14. BTW, could someone ask whether the students in the arts, dance and music are able to accept pay for performances? Could someone ask Brooke Shields, Jodie Foster and Tyra Banks and ask how that works? This gets confusing. Which gifted folks get to pick up a paycheck?
15. To my own colleagues, who sometimes believe that they have an appointment in athletics, does anyone cheer for you when you teach? Does anyone wear your jersey number or name on the back of their shirt? Oh, yeah, you don’t have a clothing line — jersey. Really, come on, does anyone scream your name during class because you performed a really cool calculation or soliloquy? While students bring in a box of popcorn from time to share, no one is filling up a 100,000-plus capacity stadium and buying $5 boxes of popcorn to watch any of us. CSPAN, CNN and ESPN have not called to record my replays.

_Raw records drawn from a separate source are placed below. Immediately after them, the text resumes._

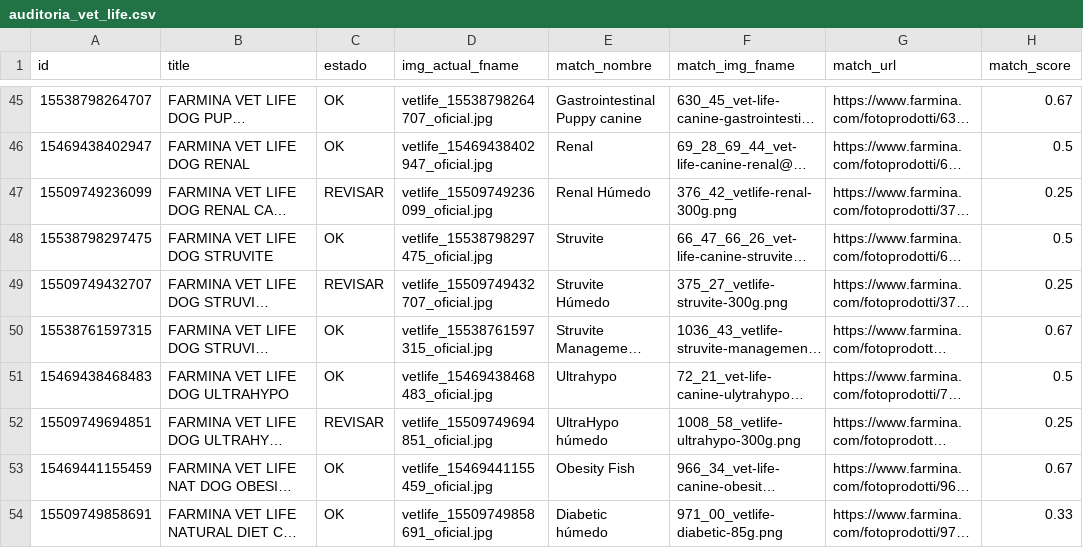
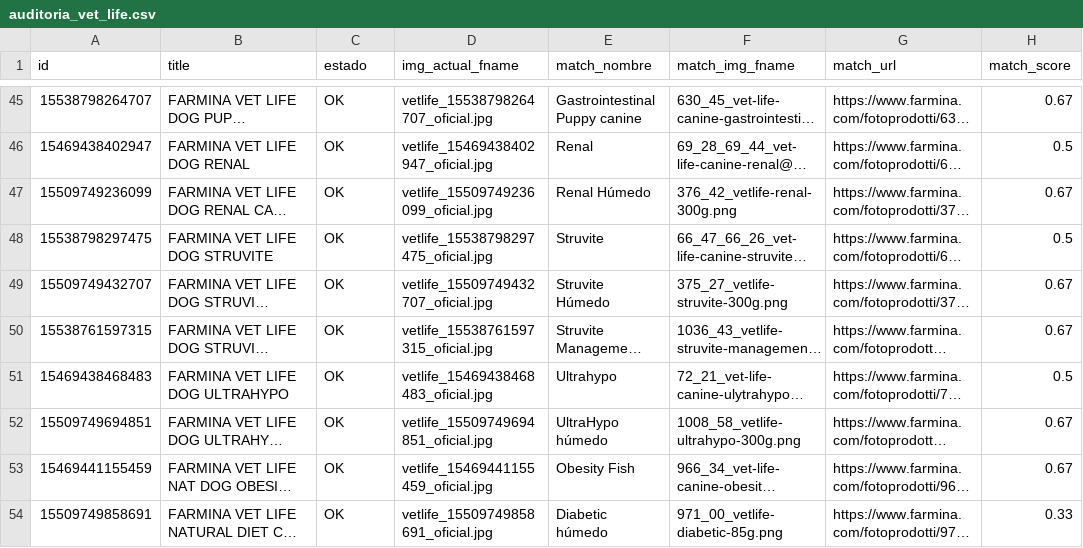
Before and after one commit to info426/imagenes-shopify, a CSV file: resultados/auditoria_vet_life.csv, drawn as a sheet; only a part is shown, gaps mark what is left out; long unchanged cells end in …; the diff covers the shown part only; the diff names each change by its address in the sheet, - before the commit and + after, or states it on an @@ line.

```diff
--- a/resultados/auditoria_vet_life.csv
+++ b/resultados/auditoria_vet_life.csv
-C47 (estado): REVISAR
+C47 (estado): OK
-H47 (match_score): 0.25
+H47 (match_score): 0.67
-C49 (estado): REVISAR
+C49 (estado): OK
-H49 (match_score): 0.25
+H49 (match_score): 0.67
-C52 (estado): REVISAR
+C52 (estado): OK
-H52 (match_score): 0.25
+H52 (match_score): 0.67
```
Also changed, not shown: 59 edited cells elsewhere in this file, 2 other files.
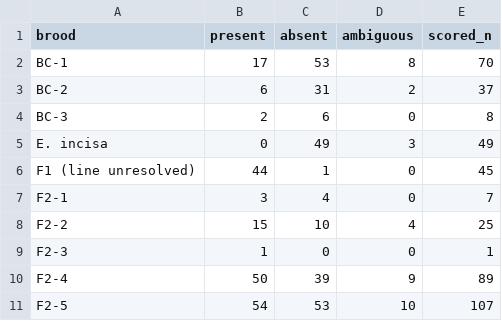
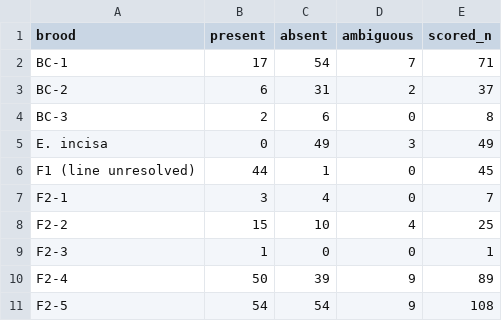
Before and after one commit to evolvwing/Euclea_hybrids, a CSV file: analysis/crimson_counts_by_brood.csv, drawn as a sheet.

```diff
--- a/analysis/crimson_counts_by_brood.csv
+++ b/analysis/crimson_counts_by_brood.csv
@@ -1,3 +1,3 @@
 brood,present,absent,ambiguous,scored_n
-BC-1,17,53,8,70
+BC-1,17,54,7,71
 BC-2,6,31,2,37
@@ -10,2 +10,2 @@ F2-3,1,0,0,1
 F2-4,50,39,9,89
-F2-5,54,53,10,107
+F2-5,54,54,9,108
```
Also changed, not shown: analysis/crimson_segregation_tests.csv, data/larval_color_scores_reviewed.csv, 5 other files.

And sometimes, I am pretty darn stellar!
16. So, yeah, coaches at your institutions more than likely make more than we do. That’s money generated from athletics department. My discipline is education; we just don’t generate that kind of dough — even when we are stellar.
17. BTW, the measly check that you pick up for honorariums pales in comparison to the television rights, ticket sales and paraphernalia that one of your 18- to 20-year-old students brings to your prestigious institution. Also most of them have way more people following them on Instagram, Twitter and Facebook. Reality check. The fact is, faculty types, in general, are just not that interesting.
18. When you write a book or consult, do you give your entire paycheck to the dean? No, you don’t. Yet, hmm, indirect costs.
19. Why do we not pay athletes a portion of the revenue generated from performance? Oh, yeah, amateur and scholarships.
20. Please, quit using the argument that we have to fund each of the athletic programs equally. So folks in soccer, tennis, golf, etc., would be allotted the same amount as those in football and basketball. While the logic is flawed, I like it. Run over and ask the president of your university to start paying each faculty member the same — that’s fair. I would love to make the same amount as my dear faculty colleagues in the school of medicine. In fact, Mr. President, please pay me as much as a brain surgeon or the cardiologist in the medical school — it’s only fair. (To the president of my university, can we work this out?)
We live in our own little couch potato, know it all, arm chair expert worlds, where we try to understand and make sense of something called athletics, athleticism, fan behavior, celebrity, etc. We struggle to find a suitable meaning to an event and social system that exist within our own institutions that generates millions in revenue. Fact is, most of us don’t get athletics. We certainly don’t get that it operates within a reality that is dissimilar from the spaces in which most of us reside.
Think about this, how does one confer the title of amateur to an athlete who brings in millions of dollars to institutions, athletic organizations and people in general, and yet they are not offered a dime beyond their “scholarships” for their services? Please don’t argue that they receive a four-year scholarship. They don’t. They receive one-year, renewable scholarships and many are funded through grants from financial aid. Plus, sometimes big athletic programs generate millions of dollars.
Since we have elected to hang on to a definition that no longer describes this machine kindly referred to as collegiate athletics, we can fool ourselves into actually believing in the mythical amateur (and Oz). When we hoodwink ourselves, we don’t feel as guilty about not sharing the significant cash flow generated by hard-working people.
Now, back to the mirror to ask, “Is it really fair?”